**Assignment:** Scan the data below for the string "import". Copy every line where it appears.

'''

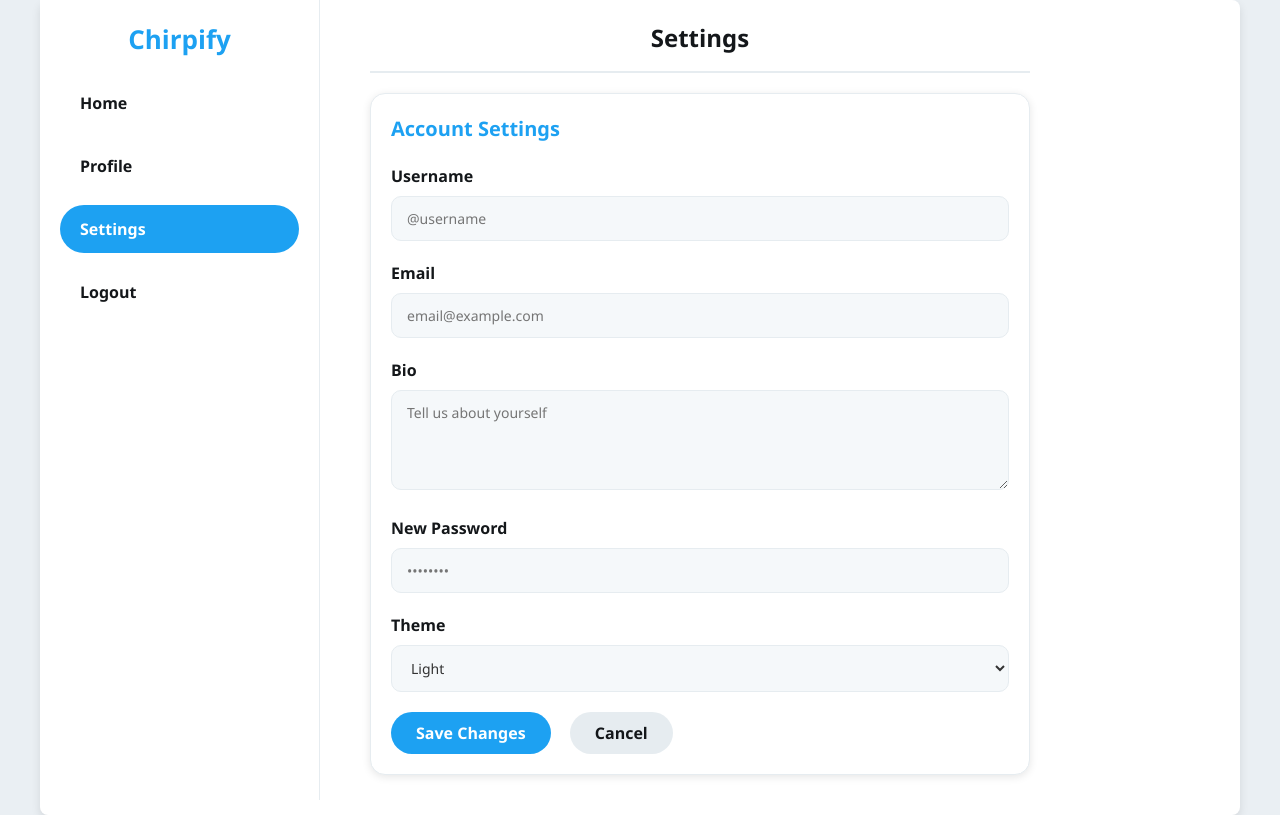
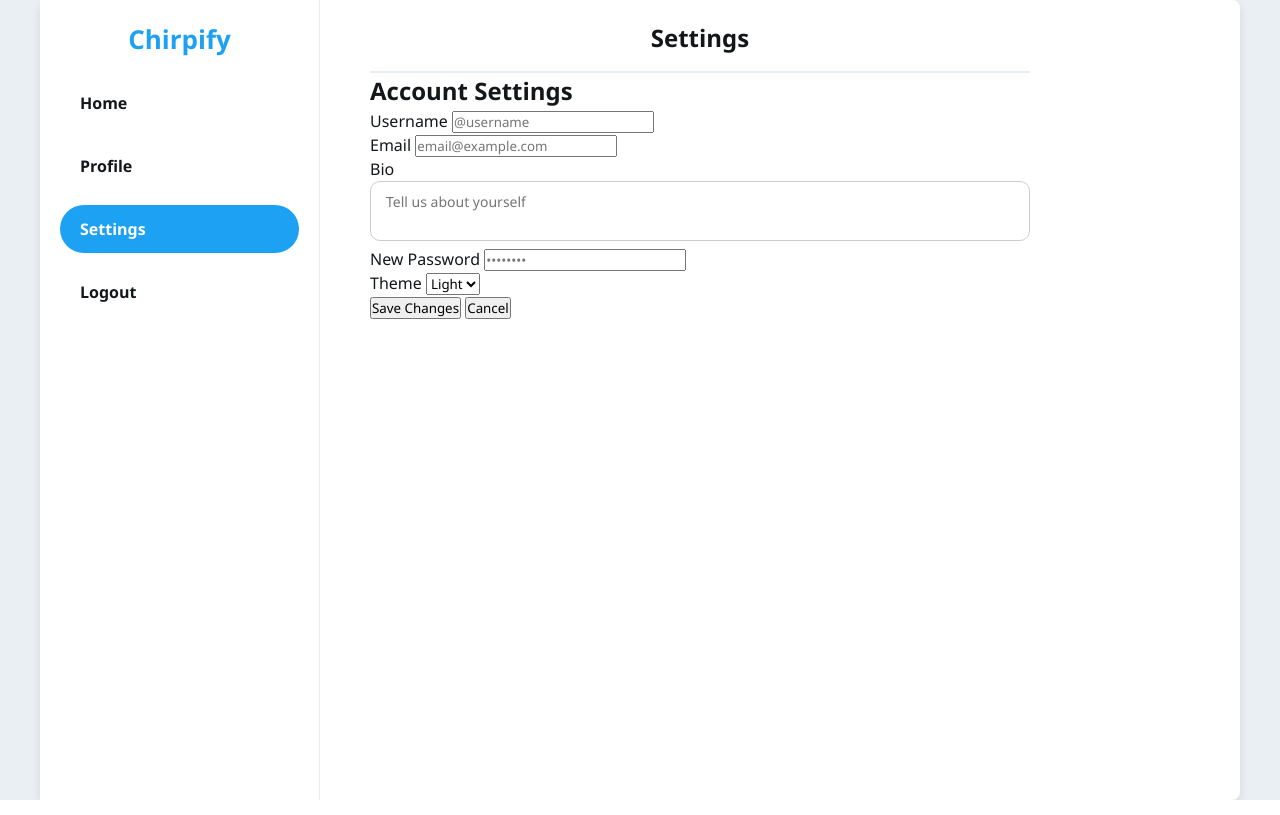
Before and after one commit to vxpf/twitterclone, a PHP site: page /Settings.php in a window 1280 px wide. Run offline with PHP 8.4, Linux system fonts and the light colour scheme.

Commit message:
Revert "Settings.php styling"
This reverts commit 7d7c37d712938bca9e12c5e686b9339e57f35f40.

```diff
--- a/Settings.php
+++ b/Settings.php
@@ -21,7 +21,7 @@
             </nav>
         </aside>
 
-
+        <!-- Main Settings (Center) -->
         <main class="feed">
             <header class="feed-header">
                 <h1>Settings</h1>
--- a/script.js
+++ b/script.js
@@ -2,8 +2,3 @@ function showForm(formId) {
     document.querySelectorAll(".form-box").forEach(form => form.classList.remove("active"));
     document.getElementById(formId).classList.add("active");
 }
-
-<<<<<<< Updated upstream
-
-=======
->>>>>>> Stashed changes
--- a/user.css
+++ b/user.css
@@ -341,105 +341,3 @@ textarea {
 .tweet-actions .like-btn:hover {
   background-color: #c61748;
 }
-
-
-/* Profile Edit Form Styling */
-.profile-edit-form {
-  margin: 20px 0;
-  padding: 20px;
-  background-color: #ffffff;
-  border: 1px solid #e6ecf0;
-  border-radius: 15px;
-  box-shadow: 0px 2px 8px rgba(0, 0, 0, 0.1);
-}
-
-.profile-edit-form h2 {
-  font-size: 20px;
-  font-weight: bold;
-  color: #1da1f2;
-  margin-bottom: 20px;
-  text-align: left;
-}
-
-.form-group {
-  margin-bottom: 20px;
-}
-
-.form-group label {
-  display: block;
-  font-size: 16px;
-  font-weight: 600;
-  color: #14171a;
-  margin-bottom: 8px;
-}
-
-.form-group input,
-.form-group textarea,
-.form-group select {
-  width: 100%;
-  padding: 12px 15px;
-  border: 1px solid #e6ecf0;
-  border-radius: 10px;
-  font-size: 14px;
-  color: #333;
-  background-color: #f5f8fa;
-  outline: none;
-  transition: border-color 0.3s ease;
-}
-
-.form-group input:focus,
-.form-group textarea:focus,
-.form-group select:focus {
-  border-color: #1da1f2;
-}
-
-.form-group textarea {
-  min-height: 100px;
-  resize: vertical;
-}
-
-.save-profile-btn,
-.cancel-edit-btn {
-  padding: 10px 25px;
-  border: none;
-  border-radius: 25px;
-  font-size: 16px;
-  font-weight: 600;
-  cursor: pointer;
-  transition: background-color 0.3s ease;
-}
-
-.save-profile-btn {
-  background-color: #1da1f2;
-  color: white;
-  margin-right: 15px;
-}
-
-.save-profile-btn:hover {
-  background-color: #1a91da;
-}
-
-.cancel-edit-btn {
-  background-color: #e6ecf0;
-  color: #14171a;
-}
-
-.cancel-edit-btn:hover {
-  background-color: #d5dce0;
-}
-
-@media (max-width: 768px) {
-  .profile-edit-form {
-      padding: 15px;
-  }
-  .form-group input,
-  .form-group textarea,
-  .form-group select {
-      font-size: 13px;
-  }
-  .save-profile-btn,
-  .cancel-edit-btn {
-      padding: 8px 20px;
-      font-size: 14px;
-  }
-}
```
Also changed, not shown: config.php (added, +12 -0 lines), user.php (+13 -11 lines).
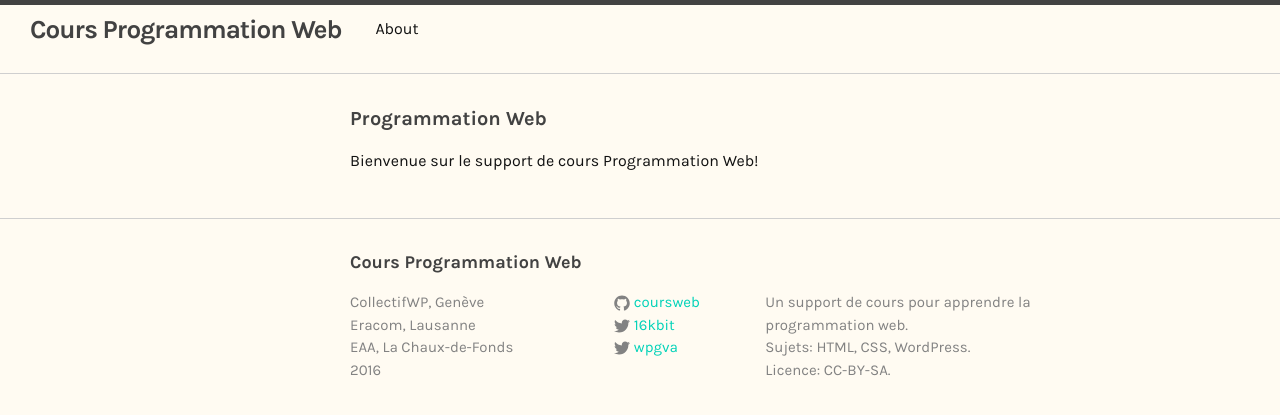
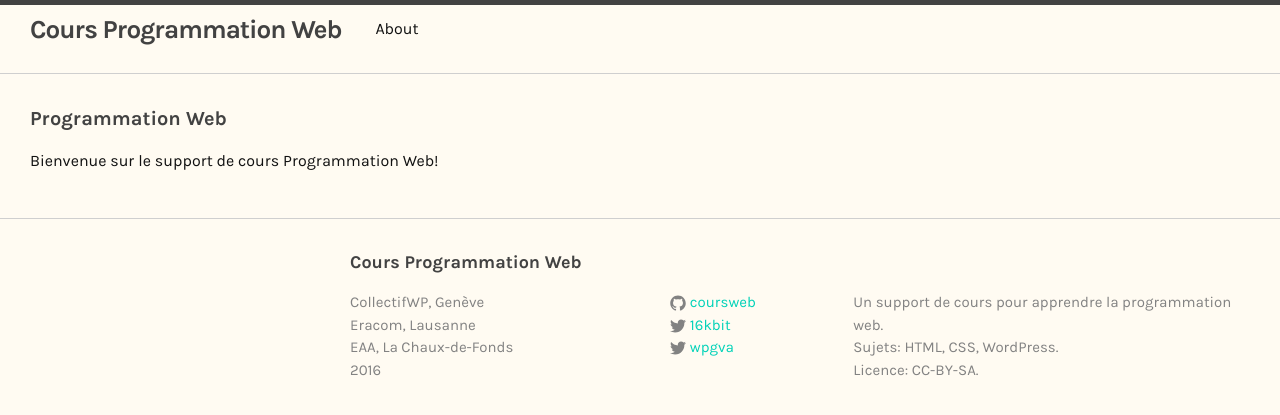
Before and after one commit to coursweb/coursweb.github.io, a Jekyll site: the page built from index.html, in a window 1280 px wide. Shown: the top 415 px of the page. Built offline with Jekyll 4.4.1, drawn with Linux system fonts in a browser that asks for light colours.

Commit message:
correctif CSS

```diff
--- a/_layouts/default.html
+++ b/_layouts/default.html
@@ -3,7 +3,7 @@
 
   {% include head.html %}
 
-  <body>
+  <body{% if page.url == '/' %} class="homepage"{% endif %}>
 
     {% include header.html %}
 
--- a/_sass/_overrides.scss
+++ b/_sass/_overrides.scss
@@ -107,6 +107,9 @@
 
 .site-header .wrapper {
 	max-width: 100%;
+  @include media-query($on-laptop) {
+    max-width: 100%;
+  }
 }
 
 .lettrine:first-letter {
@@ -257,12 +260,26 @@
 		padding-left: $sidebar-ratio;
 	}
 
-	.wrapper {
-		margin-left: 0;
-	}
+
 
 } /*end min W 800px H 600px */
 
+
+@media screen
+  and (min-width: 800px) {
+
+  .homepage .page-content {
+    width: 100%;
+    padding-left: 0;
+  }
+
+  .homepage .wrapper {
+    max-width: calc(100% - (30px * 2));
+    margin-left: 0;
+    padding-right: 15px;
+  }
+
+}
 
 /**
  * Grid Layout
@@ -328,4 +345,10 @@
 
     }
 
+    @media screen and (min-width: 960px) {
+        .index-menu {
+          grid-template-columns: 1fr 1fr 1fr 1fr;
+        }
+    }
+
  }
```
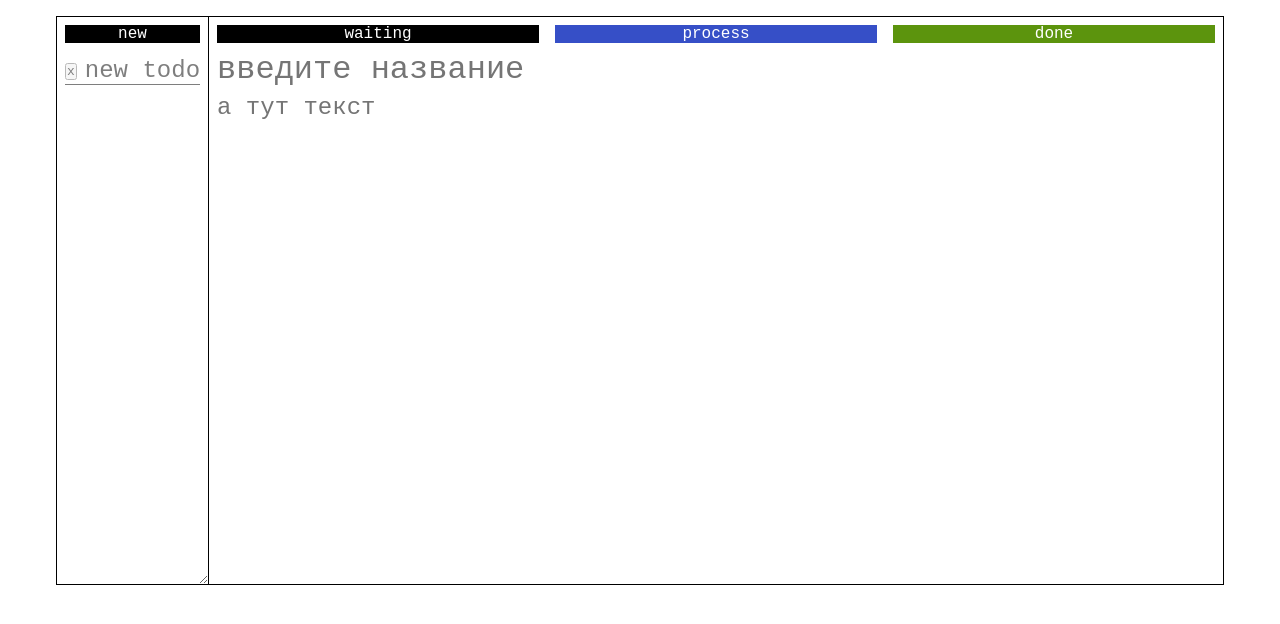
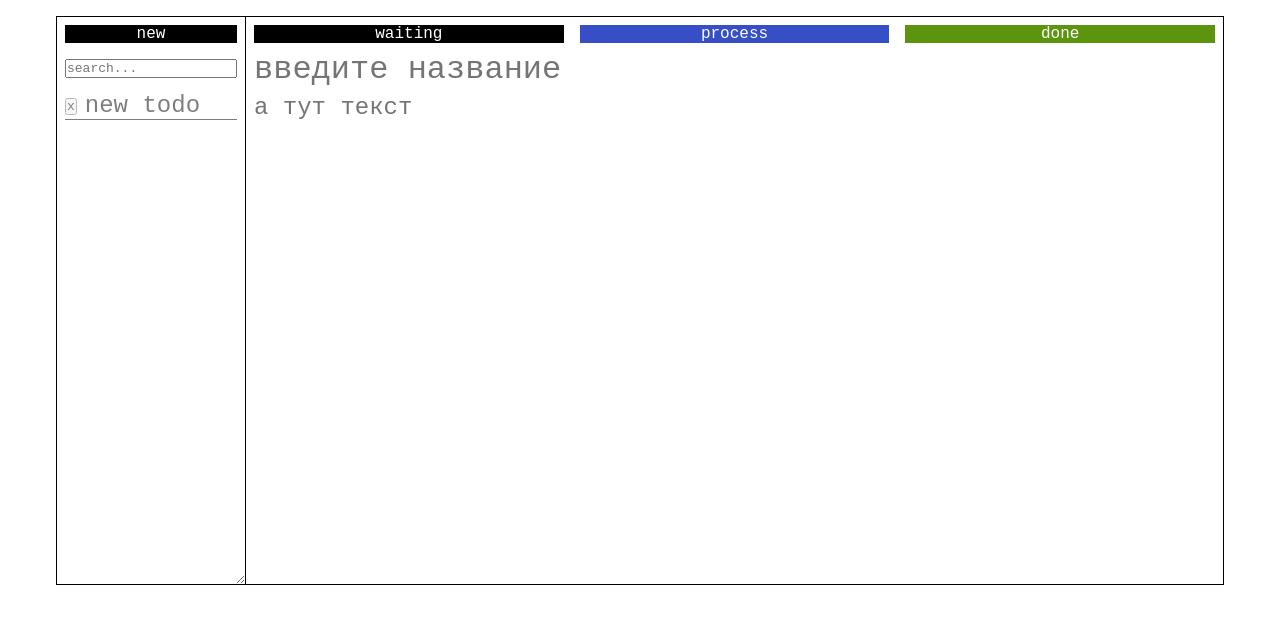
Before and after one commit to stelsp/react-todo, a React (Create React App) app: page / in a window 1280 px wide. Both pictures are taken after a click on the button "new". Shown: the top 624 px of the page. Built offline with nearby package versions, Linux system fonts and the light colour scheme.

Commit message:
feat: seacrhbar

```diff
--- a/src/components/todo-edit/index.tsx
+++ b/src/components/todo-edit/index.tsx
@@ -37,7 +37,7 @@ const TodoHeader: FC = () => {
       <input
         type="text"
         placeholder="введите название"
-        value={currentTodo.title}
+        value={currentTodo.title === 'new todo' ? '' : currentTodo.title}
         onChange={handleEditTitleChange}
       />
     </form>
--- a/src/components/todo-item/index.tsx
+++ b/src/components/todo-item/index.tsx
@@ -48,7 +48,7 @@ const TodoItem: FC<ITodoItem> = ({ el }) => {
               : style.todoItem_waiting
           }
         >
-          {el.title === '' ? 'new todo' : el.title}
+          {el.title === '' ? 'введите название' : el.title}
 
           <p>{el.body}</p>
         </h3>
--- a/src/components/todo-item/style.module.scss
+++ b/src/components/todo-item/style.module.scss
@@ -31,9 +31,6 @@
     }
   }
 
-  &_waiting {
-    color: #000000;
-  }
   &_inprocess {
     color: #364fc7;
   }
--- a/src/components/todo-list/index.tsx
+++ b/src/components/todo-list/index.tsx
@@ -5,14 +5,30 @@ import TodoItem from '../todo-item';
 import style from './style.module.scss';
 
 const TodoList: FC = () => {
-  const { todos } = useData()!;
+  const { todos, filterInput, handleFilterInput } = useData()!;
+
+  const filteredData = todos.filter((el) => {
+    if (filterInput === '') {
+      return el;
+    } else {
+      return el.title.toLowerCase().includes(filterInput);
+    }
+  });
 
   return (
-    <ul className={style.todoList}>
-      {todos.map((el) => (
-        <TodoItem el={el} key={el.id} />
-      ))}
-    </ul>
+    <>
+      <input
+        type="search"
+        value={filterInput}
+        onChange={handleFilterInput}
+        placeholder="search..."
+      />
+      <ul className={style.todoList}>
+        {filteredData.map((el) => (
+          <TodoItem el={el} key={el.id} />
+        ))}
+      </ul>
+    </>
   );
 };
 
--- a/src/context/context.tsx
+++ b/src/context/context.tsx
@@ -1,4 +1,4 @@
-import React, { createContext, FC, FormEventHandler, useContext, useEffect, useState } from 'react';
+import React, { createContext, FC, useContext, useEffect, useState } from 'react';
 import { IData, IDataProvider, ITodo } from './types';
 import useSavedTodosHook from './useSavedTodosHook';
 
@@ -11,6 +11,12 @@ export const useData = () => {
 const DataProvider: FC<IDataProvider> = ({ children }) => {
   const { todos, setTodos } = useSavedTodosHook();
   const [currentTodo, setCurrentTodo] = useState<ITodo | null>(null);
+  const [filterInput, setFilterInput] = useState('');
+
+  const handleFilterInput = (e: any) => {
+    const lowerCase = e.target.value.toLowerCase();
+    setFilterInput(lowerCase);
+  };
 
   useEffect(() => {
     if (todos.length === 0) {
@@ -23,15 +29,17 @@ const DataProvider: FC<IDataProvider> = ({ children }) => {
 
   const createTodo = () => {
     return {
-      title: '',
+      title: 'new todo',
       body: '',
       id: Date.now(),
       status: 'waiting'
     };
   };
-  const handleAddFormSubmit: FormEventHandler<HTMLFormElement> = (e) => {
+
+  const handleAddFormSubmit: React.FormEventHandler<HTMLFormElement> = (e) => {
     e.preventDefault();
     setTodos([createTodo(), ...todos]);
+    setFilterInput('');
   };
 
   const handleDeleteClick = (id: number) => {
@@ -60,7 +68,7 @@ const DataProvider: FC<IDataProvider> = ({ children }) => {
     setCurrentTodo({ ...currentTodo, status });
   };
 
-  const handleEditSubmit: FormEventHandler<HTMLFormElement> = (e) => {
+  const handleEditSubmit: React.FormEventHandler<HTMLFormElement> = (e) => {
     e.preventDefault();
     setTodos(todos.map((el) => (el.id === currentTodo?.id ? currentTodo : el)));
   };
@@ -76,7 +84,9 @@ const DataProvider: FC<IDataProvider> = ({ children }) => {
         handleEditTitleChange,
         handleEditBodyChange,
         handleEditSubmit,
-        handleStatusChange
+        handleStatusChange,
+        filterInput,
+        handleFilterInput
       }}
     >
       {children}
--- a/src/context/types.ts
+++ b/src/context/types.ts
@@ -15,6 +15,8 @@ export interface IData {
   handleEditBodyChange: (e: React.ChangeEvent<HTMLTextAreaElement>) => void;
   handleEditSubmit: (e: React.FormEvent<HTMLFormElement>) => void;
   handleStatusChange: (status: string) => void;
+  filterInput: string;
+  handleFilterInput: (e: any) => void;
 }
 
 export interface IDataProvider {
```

'''

**Answer to this problem:**
@@ -5,14 +5,30 @@ import TodoItem from '../todo-item';
 import style from './style.module.scss';
-import React, { createContext, FC, FormEventHandler, useContext, useEffect, useState } from 'react';
+import React, { createContext, FC, useContext, useEffect, useState } from 'react';
 import { IData, IDataProvider, ITodo } from './types';
 import useSavedTodosHook from './useSavedTodosHook';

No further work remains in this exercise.